WORK ITEM:
A complete answer lists every line of the material where the string "from" occurs.

——

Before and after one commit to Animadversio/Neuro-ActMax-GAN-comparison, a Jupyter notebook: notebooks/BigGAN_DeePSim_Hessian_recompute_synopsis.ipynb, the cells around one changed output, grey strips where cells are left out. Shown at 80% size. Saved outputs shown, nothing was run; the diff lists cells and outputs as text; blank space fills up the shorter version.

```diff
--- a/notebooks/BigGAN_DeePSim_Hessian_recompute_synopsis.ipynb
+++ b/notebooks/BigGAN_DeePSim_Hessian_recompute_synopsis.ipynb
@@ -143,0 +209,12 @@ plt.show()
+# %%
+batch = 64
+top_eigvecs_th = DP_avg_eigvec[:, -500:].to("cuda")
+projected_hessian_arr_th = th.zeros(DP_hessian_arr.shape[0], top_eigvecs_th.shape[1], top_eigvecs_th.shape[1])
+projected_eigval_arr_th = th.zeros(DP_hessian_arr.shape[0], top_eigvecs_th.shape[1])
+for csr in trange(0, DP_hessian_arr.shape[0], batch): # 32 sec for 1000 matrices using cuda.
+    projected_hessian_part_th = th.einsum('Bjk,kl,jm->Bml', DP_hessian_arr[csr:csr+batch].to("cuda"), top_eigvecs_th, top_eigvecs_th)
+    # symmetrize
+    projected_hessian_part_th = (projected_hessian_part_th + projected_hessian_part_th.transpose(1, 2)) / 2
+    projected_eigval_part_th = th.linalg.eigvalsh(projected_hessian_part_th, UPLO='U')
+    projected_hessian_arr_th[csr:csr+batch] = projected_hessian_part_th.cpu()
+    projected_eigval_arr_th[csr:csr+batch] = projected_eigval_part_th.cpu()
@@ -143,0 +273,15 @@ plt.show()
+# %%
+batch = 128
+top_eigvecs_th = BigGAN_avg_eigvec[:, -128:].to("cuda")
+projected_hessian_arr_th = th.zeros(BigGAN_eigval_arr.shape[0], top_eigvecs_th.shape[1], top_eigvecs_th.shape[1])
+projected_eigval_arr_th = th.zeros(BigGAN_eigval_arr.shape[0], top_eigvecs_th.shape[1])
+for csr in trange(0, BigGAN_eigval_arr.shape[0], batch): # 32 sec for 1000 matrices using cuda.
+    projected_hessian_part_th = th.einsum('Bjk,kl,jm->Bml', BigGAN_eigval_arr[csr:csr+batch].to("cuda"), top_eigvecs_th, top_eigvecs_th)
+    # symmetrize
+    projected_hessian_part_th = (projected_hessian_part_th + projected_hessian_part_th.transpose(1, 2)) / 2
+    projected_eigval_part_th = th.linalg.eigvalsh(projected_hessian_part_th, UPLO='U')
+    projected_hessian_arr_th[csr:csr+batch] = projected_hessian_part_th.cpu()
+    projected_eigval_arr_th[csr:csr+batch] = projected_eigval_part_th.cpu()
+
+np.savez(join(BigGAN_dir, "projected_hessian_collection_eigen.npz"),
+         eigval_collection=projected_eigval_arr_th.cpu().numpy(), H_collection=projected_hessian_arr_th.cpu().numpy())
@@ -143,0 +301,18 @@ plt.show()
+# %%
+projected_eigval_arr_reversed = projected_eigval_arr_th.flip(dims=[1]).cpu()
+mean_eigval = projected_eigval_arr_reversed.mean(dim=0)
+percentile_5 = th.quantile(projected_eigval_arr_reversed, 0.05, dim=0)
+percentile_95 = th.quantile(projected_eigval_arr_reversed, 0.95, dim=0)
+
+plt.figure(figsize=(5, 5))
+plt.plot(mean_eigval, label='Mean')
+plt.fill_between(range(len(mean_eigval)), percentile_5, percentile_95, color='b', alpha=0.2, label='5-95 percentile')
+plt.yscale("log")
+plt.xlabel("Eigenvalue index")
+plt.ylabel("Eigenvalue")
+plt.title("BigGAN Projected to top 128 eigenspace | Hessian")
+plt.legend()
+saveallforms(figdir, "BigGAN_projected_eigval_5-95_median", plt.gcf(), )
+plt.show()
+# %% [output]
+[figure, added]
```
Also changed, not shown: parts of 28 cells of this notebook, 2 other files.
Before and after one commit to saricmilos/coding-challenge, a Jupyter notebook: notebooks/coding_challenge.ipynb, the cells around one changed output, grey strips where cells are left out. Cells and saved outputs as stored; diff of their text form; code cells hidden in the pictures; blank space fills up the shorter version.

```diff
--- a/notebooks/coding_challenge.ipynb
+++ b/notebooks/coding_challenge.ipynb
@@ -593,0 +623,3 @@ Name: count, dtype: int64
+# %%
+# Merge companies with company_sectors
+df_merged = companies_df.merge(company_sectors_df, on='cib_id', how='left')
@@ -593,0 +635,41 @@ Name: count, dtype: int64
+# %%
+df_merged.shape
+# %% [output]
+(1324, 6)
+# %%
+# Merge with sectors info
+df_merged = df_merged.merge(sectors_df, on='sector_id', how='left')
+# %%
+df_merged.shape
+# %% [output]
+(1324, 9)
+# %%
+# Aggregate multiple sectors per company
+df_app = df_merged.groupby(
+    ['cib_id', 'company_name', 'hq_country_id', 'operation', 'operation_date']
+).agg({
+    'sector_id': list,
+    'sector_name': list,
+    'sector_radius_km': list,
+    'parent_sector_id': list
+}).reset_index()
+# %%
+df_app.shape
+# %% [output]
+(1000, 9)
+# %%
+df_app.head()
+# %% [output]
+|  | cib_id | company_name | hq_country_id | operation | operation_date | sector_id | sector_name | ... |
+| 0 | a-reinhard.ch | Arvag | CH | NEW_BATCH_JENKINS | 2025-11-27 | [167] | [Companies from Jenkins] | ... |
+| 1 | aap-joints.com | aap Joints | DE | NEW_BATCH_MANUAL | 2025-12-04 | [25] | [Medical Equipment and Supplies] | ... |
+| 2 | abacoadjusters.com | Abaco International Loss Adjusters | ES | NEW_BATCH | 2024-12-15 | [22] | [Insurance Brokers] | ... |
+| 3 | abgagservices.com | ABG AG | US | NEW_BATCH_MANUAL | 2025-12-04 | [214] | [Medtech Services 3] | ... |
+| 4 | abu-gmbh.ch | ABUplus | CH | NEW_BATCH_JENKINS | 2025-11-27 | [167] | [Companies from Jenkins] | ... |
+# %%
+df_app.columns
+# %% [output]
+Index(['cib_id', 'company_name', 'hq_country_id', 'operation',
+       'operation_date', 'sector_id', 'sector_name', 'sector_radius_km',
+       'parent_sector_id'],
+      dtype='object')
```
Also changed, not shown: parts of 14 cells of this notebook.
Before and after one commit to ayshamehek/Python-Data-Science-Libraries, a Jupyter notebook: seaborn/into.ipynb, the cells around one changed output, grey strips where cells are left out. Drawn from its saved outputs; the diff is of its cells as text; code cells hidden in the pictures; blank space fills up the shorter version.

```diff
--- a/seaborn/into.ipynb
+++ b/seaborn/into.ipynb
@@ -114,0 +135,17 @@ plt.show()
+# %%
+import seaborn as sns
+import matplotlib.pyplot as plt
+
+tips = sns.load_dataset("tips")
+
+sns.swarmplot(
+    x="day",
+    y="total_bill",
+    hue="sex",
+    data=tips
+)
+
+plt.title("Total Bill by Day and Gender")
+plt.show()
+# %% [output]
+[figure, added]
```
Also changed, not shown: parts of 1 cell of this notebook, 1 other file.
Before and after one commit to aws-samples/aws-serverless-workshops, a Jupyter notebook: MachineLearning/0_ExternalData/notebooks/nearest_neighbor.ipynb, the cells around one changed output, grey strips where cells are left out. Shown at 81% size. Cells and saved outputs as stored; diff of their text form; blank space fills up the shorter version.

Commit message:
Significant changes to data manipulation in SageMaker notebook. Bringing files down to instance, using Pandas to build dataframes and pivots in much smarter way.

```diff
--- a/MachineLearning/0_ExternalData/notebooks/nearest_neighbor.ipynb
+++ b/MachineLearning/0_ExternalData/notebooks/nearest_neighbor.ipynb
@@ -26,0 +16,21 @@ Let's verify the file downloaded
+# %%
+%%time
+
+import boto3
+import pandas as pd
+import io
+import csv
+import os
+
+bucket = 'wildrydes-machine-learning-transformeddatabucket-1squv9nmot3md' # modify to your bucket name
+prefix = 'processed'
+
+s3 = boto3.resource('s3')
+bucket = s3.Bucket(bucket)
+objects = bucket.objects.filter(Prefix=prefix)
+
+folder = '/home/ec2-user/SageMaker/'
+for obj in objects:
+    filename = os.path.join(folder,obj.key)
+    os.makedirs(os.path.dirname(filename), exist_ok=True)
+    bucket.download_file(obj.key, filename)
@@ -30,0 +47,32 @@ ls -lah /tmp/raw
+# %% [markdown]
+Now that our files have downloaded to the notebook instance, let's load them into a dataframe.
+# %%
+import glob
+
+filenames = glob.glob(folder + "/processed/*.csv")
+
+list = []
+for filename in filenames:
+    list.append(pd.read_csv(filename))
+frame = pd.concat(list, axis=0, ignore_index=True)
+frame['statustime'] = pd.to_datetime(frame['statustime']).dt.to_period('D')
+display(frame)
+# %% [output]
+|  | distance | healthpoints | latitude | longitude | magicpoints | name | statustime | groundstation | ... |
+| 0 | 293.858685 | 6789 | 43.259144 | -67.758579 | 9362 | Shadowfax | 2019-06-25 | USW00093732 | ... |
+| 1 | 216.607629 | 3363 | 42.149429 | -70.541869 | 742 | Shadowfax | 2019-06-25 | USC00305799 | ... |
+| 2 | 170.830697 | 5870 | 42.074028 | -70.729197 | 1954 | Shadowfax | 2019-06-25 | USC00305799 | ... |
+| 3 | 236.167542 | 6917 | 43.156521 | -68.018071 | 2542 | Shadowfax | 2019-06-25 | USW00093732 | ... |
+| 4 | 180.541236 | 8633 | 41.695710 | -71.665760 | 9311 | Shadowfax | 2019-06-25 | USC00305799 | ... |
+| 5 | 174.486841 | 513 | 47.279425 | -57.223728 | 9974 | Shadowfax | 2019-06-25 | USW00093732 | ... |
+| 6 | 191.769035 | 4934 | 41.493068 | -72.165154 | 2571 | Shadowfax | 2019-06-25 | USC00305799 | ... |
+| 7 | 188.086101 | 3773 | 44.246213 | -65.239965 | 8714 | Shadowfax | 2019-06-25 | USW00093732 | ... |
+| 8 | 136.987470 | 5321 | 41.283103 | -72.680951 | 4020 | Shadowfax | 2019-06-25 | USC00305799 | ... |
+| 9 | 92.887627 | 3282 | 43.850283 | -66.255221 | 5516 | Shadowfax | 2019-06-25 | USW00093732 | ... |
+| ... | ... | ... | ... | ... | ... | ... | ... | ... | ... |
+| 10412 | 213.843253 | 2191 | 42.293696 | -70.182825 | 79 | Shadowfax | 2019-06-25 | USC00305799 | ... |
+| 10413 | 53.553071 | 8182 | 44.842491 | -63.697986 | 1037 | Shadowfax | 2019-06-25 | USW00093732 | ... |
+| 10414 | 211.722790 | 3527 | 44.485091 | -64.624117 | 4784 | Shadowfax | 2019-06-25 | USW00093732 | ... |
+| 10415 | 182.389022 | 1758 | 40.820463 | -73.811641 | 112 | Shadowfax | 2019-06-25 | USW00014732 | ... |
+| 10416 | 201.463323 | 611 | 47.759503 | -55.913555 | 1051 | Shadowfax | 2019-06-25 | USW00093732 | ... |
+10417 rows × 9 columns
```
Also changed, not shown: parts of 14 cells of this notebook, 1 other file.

——

WRITTEN RESPONSE:
+| 0 | a-reinhard.ch | Arvag | CH | NEW_BATCH_JENKINS | 2025-11-27 | [167] | [Companies from Jenkins] | ... |
+| 4 | abu-gmbh.ch | ABUplus | CH | NEW_BATCH_JENKINS | 2025-11-27 | [167] | [Companies from Jenkins] | ... |
Before and after one commit to ayshamehek/Python-Data-Science-Libraries, a Jupyter notebook: seaborn/into.ipynb, the cells around one changed output, grey strips where cells are left out. Drawn from its saved outputs; the diff is of its cells as text; code cells hidden in the pictures; blank space fills up the shorter version.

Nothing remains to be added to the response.